Lice Dos and Don'ts

DON’T: Use pesticide based shampoos.

DO: Shampoo hair with normal shampoo. Use clips to divide wet hair into small sections, and work with one section at a time. Comb from the scalp, depositing lice and eggs in a bowl of soapy water. Some people report using conditioner and leaving it in the hair makes the process easier. Use a fine toothed, good quality metal comb.

DON’T: Use environmental sprays for lice - they are unnecessary and a serious health risk.

Lice infect people, not the home. They are human parasites. Lice cannot live without human blood for more than 24 hours. Nits will not live unless they get a meal of human blood immediately when they hatch.
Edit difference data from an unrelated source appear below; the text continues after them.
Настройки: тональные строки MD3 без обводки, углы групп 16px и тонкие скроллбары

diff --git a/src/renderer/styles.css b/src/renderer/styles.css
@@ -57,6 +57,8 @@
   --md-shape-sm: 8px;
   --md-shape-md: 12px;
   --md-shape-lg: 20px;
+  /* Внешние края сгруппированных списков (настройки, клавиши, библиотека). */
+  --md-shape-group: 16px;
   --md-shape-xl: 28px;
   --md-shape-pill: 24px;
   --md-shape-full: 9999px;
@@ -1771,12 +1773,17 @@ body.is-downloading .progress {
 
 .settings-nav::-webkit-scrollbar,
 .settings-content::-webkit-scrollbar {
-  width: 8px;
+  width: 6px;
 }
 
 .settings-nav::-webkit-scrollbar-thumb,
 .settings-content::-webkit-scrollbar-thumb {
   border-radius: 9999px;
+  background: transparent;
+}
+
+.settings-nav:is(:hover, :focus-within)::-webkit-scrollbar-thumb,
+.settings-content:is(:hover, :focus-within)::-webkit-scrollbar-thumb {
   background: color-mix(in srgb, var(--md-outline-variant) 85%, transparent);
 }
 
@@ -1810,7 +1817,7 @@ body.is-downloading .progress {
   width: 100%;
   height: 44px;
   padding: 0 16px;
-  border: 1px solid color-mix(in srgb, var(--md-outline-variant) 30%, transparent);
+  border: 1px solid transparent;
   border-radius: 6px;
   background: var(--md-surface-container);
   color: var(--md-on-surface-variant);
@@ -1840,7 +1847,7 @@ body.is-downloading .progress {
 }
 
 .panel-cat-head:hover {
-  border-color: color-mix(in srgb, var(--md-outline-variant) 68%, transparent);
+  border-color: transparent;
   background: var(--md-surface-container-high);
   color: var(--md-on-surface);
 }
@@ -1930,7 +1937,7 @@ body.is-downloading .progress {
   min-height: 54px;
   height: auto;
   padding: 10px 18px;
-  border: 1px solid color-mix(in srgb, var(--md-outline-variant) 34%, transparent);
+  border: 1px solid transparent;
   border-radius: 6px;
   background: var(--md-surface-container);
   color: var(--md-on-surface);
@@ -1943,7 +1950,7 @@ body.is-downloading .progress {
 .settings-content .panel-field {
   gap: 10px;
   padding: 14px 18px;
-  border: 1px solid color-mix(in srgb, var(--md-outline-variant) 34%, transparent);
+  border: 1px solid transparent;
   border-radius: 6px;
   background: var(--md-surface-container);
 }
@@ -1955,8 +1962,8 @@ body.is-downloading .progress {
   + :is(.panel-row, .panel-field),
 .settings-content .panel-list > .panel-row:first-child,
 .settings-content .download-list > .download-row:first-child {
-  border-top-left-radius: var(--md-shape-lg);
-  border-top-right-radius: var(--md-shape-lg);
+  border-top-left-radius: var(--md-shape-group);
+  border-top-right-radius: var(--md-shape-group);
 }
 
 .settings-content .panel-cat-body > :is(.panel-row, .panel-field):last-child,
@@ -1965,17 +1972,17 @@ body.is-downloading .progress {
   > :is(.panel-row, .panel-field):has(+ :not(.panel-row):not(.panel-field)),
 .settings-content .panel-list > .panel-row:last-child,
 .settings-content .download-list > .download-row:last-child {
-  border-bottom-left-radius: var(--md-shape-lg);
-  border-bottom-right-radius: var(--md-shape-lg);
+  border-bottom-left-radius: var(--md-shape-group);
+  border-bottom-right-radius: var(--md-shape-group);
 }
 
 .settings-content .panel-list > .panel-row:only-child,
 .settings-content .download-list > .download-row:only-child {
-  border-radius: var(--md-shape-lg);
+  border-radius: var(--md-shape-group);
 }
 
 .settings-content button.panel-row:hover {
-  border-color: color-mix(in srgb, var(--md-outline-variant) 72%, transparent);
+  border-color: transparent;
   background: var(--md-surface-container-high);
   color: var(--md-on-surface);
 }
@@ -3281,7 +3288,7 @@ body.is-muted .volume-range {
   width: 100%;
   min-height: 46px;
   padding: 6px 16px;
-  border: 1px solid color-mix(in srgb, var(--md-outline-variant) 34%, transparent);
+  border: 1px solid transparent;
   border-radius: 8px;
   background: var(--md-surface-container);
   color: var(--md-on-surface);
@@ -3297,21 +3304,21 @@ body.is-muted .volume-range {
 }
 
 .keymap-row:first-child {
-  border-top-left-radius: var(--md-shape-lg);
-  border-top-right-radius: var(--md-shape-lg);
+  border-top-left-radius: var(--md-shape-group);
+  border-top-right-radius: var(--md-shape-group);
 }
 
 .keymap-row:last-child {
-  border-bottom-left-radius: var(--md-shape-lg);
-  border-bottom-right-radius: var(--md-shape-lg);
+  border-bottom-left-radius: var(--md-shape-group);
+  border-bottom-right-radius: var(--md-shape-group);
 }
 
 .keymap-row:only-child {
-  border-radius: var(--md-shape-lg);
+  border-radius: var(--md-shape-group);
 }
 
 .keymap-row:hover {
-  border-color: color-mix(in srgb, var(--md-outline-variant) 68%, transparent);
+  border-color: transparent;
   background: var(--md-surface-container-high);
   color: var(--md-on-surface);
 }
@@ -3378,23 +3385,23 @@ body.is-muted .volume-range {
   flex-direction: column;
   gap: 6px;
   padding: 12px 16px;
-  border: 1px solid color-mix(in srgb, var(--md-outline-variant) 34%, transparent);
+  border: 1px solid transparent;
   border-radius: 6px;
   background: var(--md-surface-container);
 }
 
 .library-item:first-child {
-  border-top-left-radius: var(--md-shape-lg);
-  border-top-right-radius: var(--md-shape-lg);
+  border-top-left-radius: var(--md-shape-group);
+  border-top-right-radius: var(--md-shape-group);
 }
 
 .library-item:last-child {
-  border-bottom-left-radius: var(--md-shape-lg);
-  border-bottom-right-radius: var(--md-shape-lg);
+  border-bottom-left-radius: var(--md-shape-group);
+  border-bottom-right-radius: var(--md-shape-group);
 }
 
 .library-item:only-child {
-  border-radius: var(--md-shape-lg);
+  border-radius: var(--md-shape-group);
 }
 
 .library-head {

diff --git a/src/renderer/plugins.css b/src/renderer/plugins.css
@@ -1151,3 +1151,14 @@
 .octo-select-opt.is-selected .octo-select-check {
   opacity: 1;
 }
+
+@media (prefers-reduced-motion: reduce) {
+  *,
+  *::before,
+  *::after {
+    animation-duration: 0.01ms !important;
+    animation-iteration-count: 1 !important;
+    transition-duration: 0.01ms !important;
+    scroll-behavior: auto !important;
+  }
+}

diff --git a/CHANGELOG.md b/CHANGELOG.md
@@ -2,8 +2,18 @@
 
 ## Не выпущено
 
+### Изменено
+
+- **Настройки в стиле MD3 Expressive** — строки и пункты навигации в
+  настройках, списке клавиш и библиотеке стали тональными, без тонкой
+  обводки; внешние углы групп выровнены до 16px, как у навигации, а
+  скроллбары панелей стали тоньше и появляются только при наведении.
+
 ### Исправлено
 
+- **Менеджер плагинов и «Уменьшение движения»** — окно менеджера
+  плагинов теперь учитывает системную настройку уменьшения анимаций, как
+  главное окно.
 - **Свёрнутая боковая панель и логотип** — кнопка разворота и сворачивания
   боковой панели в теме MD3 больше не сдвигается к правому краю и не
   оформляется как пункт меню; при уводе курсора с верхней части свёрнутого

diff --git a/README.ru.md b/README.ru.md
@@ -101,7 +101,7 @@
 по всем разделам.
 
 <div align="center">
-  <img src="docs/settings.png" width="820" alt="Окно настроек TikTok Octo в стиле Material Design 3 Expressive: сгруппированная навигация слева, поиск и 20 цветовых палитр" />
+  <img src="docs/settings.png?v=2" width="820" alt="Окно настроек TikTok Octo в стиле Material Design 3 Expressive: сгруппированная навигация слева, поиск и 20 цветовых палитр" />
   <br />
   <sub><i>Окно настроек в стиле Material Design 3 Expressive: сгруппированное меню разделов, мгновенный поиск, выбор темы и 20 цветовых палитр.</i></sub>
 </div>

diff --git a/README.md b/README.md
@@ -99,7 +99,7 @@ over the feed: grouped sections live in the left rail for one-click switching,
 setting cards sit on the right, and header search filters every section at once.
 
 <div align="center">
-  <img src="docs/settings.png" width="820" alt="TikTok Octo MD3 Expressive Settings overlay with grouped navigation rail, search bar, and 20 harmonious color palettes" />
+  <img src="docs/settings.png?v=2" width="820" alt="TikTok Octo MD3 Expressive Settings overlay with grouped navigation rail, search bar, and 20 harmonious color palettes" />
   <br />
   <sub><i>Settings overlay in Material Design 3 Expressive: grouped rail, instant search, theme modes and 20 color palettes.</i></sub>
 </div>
DO: Vacuum carpets and padded furniture to remove any lice which crawl off the infested person, or hairs with attached nits is enough.

DO: Put bed linens, pillows, stuffed animals and similar items in a dryer for 30 minutes on high heat to kill both live lice and nits.
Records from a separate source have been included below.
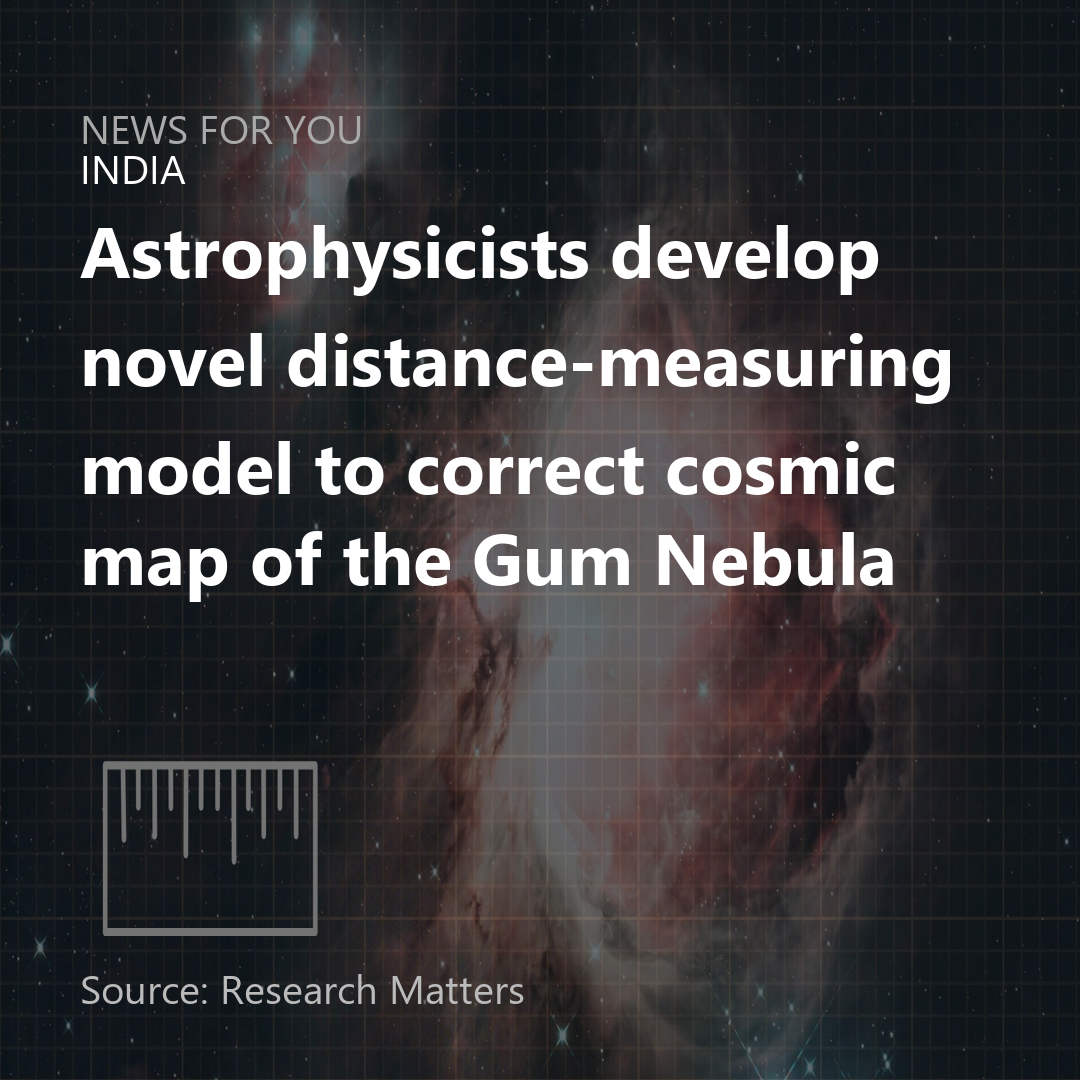
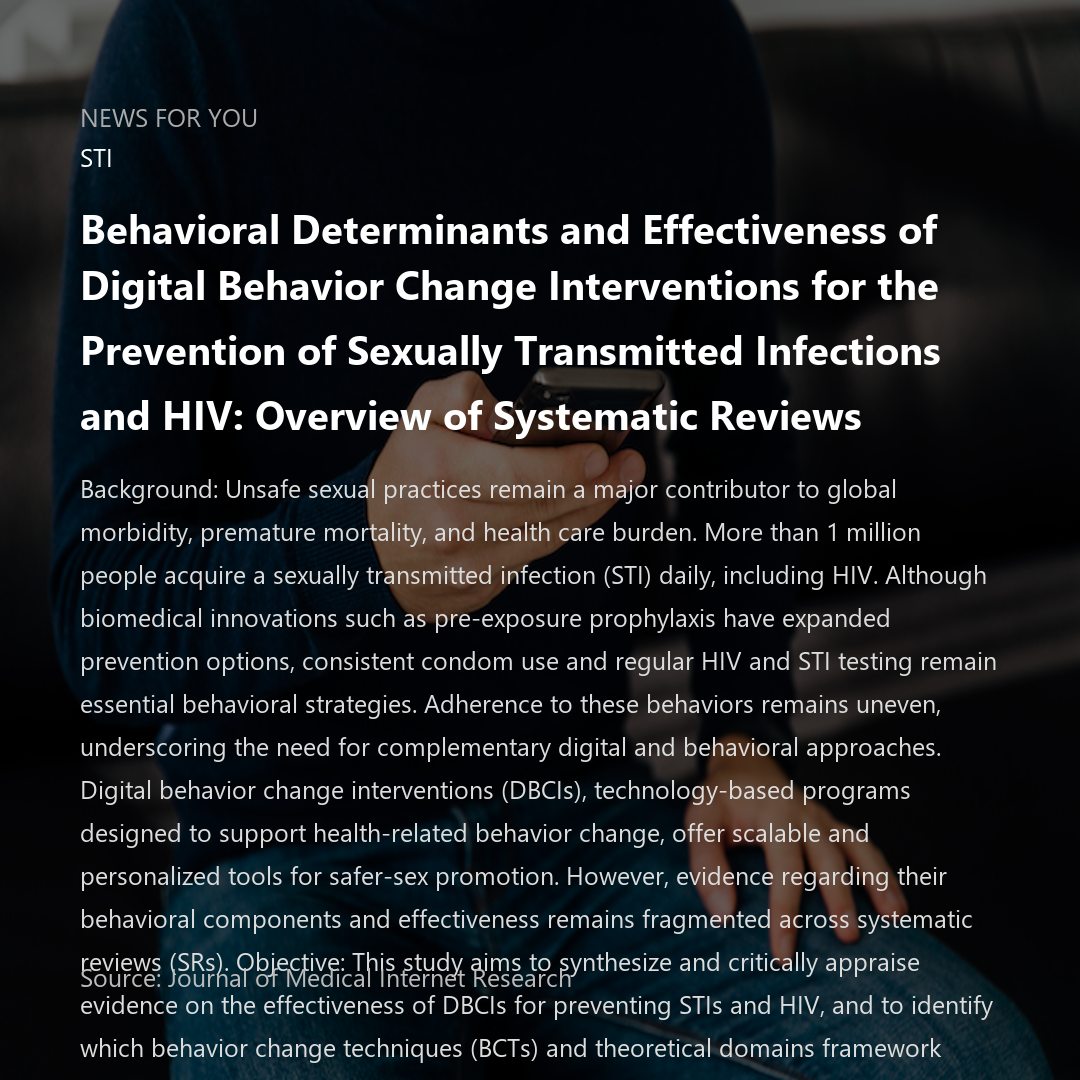
alignment

diff --git a/main.py b/main.py
@@ -131,6 +131,28 @@ final_report = generate_trending_report(raw_news)
 
 print("JSON saved successfully!")
 
+def draw_wrapped_text(draw, text, font, x, y, max_width, fill, line_spacing=8):
+    words = text.split()
+    lines = []
+    line = ""
+
+    for word in words:
+        test = f"{line} {word}".strip()
+        if draw.textlength(test, font=font) <= max_width:
+            line = test
+        else:
+            lines.append(line)
+            line = word
+    if line:
+        lines.append(line)
+
+    for ln in lines:
+        draw.text((x, y), ln, fill=fill, font=font)
+        y += font.getbbox(ln)[3] + line_spacing
+
+    return y  # return where the next text should start
+
+
 def generate_trending_image(report):
     if not report["trending_topics"]:
         print("No trending topics found.")
@@ -142,6 +164,7 @@ def generate_trending_image(report):
 
     title = article["title"]
     source = article["source"]
+    desc = article["desc"]
 
     WIDTH, HEIGHT = 1080, 1080
 
@@ -156,35 +179,45 @@ def generate_trending_image(report):
     # Fonts (fallback-safe)
     FONT_BOLD = r"C:\Windows\Fonts\segoeuib.ttf"
     FONT_REG  = r"C:\Windows\Fonts\segoeui.ttf"
-    title_font = ImageFont.truetype(FONT_BOLD, 72)
-    meta_font  = ImageFont.truetype(FONT_REG, 40)
+    title_font = ImageFont.truetype(FONT_BOLD, 40)
+    meta_font  = ImageFont.truetype(FONT_REG, 25)
+    desc_font = ImageFont.truetype(FONT_REG, 25)
 
     # Layout
     margin_x = 80
     y = 200
     max_width = WIDTH - 2 * margin_x
 
+    y = 200
+
     # Header
     draw.text((margin_x, 100), "NEWS FOR YOU", fill="#aaaaaa", font=meta_font)
     draw.text((margin_x, 140), topic_name.upper(), fill="#ffffff", font=meta_font)
 
-    # Wrapped title
-    words = title.split()
-    lines = []
-    line = ""
+    # Title
+    y = draw_wrapped_text(
+        draw=draw,
+        text=title,
+        font=title_font,
+        x=margin_x,
+        y=y,
+        max_width=max_width,
+        fill="white",
+        line_spacing=12
+    )
 
-    for word in words:
-        test = f"{line} {word}".strip()
-        if draw.textlength(test, font=title_font) <= max_width:
-            line = test
-        else:
-            lines.append(line)
-            line = word
-    lines.append(line)
+    y += 20  # space between title and description
 
-    for ln in lines:
-        draw.text((margin_x, y), ln, fill="white", font=title_font)
-        y += title_font.getbbox(ln)[3] + 12
+    y = draw_wrapped_text(
+        draw=draw,
+        text=desc,
+        font=desc_font,
+        x=margin_x,
+        y=y,
+        max_width=max_width,
+        fill="#dddddd",
+        line_spacing=10
+    )
 
     # Footer
     draw.text(
@@ -197,7 +230,5 @@ def generate_trending_image(report):
     filename = "top_trending_topic.png"
     img.save(filename, quality=95)
     print(f"Trending image generated: {filename}")
-
-    
 
 generate_trending_image(final_report)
Lice do not jump or hop. They do crawl and cling. If a louse comes off the head and is left behind on a pillow, head rest, or hat, the louse may infect another person who places their head in that area. Vacuuming will catch these escapees. Experts used to suggest bagging items such as stuffed animals for several weeks to help control infestations, but this is now recognized as unnecessary.
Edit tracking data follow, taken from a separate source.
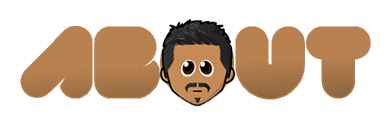
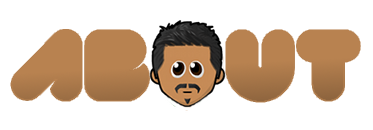
new links bar and colour intro added --incomplete

diff --git a/app/assets/stylesheets/application.css b/app/assets/stylesheets/application.css
@@ -82,6 +82,7 @@
 
 .mobile_link  {
     position: relative;
+    z-index: 1;
 }
 
 .mobile_link img {
@@ -91,11 +92,13 @@
 }
 
 .header {
-    width: 100%;
-    padding: 10px 0px 10px 0px;
+    width: 1050px;
     margin: 10px 0px 10px 0px;
     text-align: center; 
     font-size: 250%;
+    padding: 20px;
+    display: inline-block;
+    z-index: -1;
 }
 
 .contact {
@@ -129,35 +132,49 @@
     text-decoration: none;
 }
 
-.links {
-    min-width: 90%;
-    height: 100%;
-    padding: 20px 0px 70px 0px;
-    margin: 10px auto;
-    font-size: 150%;
-    overflow: auto;
-}
-
-.links ul li {
+#logo {
+    height:36px; 
+    width:400px; 
     float: left;
-    width: 15em;
-    padding-top: 10px;
-    padding-bottom: 20px;
-    text-align: center;
-}
-
-.links ul li img { 
-    display: inline;
     -webkit-transition: all 0.5s ease; 
     -moz-transition: all 0.5s ease; 
     -o-transition: all 0.5s ease; /*Reflection*/ 
+    opacity: 0.8;
+}
+
+#logo:hover {
+    opacity: 1;
+}
+
+.links {
+    float: left;
+}
+
+.links ul {
+    float: left;
+}
+
+.links ul li {
+    display: inline-block;
+    -webkit-transition: all 0.5s ease; 
+    -moz-transition: all 0.5s ease; 
+    -o-transition: all 0.5s ease; /*Reflection*/ 
+    opacity: 0.8;
+     -moz-border-radius: 5px;
+    -webkit-border-radius: 5px;
+    -khtml-border-radius: 5px;
+    border-radius: 5px;
+    height: 36px;
+    margin-right: 10px;
+}
+
+.links ul li:hover { 
+    opacity: 1; /*Reflection*/ 
+    cursor: pointer;
 } 
 
-.links ul li img:hover { 
-    opacity: 1; /*Reflection*/ 
-    -webkit-box-reflect: below 0px -webkit-gradient(linear, left top, left bottom, from(transparent), color-stop(.7, transparent), to(rgba(0,0,0,0.4))); /*Glow*/ 
-
-    cursor: pointer;
+.links ul li img {
+    height: 36px;
 }
 
 .unselected {
@@ -167,7 +184,6 @@
 
 .selected {
     opacity: 1; /*Reflection*/ 
-    -webkit-box-reflect: below 0px -webkit-gradient(linear, left top, left bottom, from(transparent), color-stop(.7, transparent), to(rgba(0,0,0,0.4))); /*Glow*/ 
 }
 
 .intro {
@@ -203,6 +219,17 @@
     opacity: 1; 
     -webkit-box-reflect: below 0px -webkit-gradient(linear, left top, left bottom, from(transparent), color-stop(.7, transparent), to(rgba(0,0,0,0.4))); 
     cursor: pointer;
+}
+
+.left {
+    float: left;
+    -webkit-transition: all 0.5s ease; 
+    -moz-transition: all 0.5s ease; 
+    -o-transition: all 0.5s ease;    
+}
+
+.right {
+    float: left;
 }
 
 .content {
DON’T: Treat family members who don’t have head lice. Treat for head lice ONLY when a person has them.

DO: Check everyone in the family using a good quality lice removal comb.

DON’T: Treat family pets for lice with insecticidal shampoo. Its pointless and potentially harmful (to humans and pets both). Lice cannot live on pets, so there is no reason to fear that lice may be hiding on your dog, cat or guinea pig.

DO: There really is no do for pets and lice. So give your pet an extra hug and be thankful. DO: Consider exploring safe options for flea control for your pets (see

DON’T: Use head lice treatments as a preventative measure. Head lice can’t be safely or effectively prevented by shampooing with either chemical or alternative treatments.

DO: Practice early detection, by making weekly head checks with a good quality comb. Early detection and removing any live lice or nits can keep head lice problems to a minimum. “It only takes a few minutes,” says Bonnie Byers, parent of four. “I check around the ears, the back of the neck, around the bangs and where hair is parted. Lice seem to like these areas best.”

DO: Visit for a wealth of information on non-toxic lice control, including a video on effective combing methods, and pictures of lice and nits.

See also: Head lice: the key is in the comb, What’s wrong with chemical based lice shampoos